**ABOUT THIS EXERCISE**
Among the records, which lines hold the word "class"? Pick them out.

**TASK INPUTS**

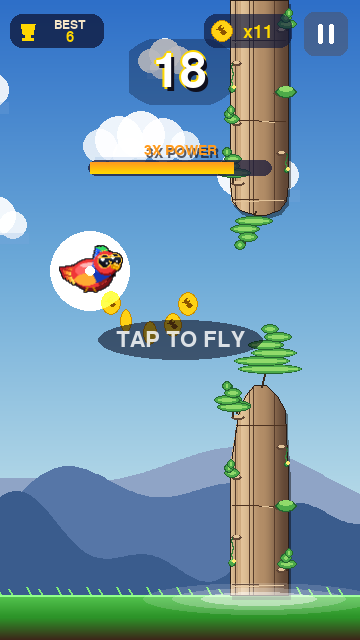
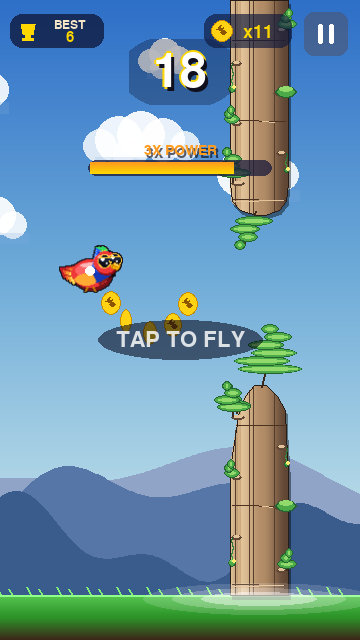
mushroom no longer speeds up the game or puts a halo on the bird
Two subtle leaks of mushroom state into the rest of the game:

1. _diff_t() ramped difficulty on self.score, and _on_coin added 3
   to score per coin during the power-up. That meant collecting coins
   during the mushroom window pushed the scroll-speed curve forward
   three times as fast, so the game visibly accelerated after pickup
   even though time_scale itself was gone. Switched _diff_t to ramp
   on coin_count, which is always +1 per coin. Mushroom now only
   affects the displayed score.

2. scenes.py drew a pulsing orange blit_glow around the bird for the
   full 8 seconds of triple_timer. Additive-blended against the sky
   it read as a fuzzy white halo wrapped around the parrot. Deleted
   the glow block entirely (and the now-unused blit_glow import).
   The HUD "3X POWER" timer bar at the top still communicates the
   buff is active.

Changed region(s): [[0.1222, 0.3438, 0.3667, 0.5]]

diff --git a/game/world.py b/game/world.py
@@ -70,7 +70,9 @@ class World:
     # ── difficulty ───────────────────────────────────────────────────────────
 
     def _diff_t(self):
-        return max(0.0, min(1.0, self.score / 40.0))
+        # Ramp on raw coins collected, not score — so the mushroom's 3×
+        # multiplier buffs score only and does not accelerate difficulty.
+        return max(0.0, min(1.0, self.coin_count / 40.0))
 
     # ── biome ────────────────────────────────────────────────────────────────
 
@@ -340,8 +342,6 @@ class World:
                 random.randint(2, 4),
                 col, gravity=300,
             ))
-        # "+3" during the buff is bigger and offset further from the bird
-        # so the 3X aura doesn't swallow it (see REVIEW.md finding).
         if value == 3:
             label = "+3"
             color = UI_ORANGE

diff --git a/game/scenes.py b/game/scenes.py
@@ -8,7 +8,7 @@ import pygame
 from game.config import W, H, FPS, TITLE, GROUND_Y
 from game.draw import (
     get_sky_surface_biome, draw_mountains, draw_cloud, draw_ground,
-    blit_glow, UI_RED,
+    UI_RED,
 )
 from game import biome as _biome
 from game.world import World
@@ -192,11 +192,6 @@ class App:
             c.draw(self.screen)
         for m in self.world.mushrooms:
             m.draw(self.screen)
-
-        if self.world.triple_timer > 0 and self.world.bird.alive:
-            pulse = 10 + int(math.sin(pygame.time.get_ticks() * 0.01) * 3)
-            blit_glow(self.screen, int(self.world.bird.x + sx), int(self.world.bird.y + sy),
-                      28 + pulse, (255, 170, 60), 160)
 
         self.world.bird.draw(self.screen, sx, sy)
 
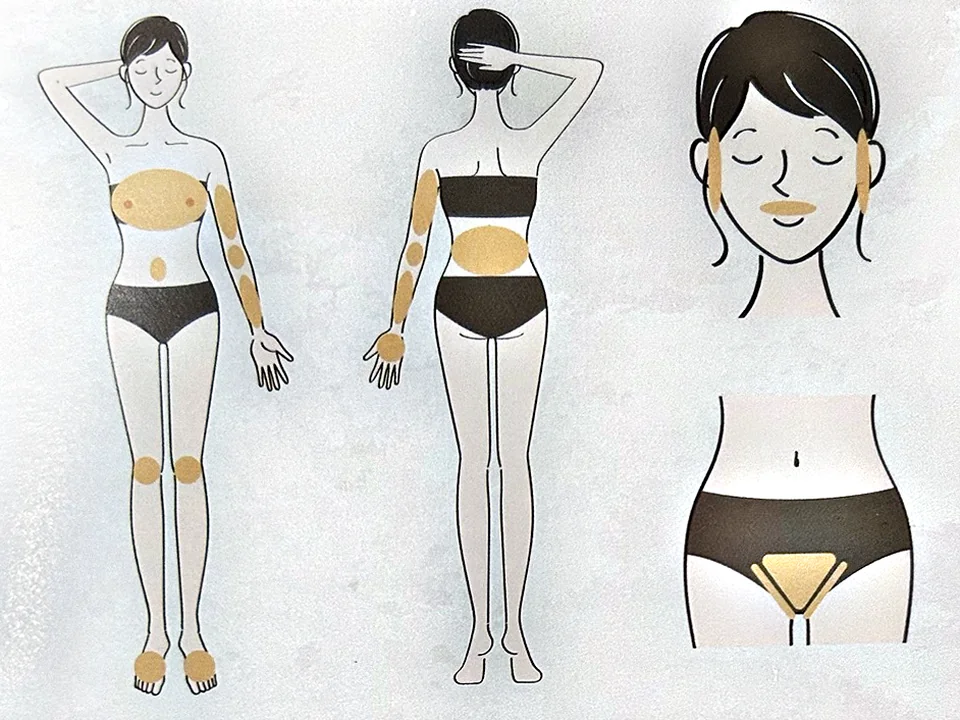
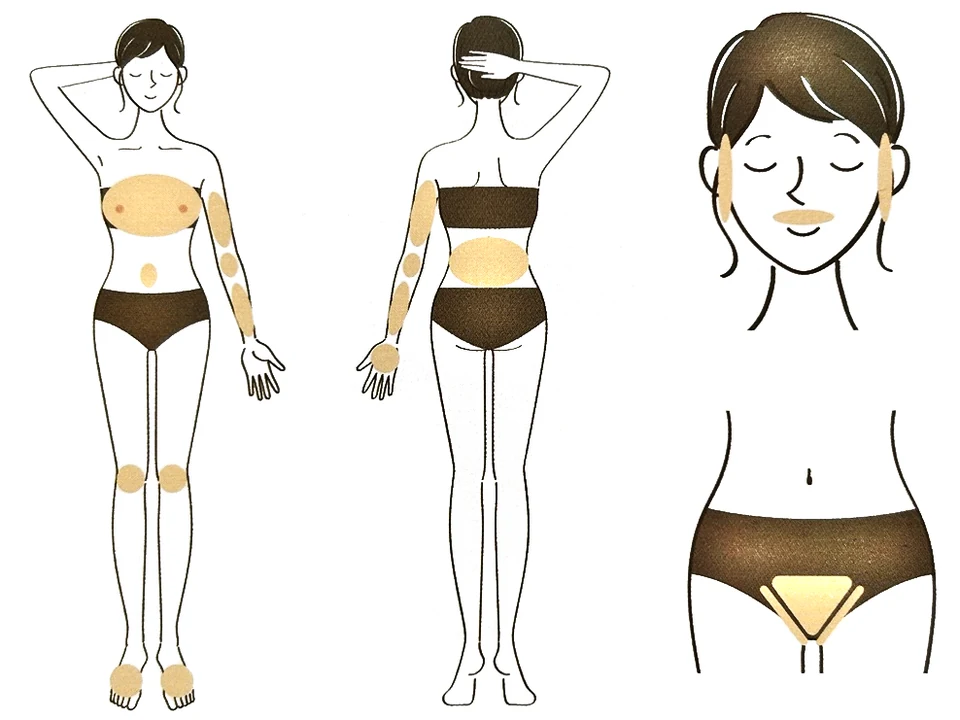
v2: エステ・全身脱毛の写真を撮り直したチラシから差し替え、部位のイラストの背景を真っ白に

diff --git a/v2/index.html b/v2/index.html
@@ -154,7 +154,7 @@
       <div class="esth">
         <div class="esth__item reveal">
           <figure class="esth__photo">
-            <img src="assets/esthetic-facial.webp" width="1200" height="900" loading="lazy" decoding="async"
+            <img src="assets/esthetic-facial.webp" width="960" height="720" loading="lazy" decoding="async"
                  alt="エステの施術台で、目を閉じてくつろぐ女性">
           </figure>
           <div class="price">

**RESULT OF THIS EXERCISE**
@@ -70,7 +70,9 @@ class World:
@@ -340,8 +342,6 @@ class World:
@@ -192,11 +192,6 @@ class App:
       <div class="esth">
         <div class="esth__item reveal">
           <figure class="esth__photo">
           <div class="price">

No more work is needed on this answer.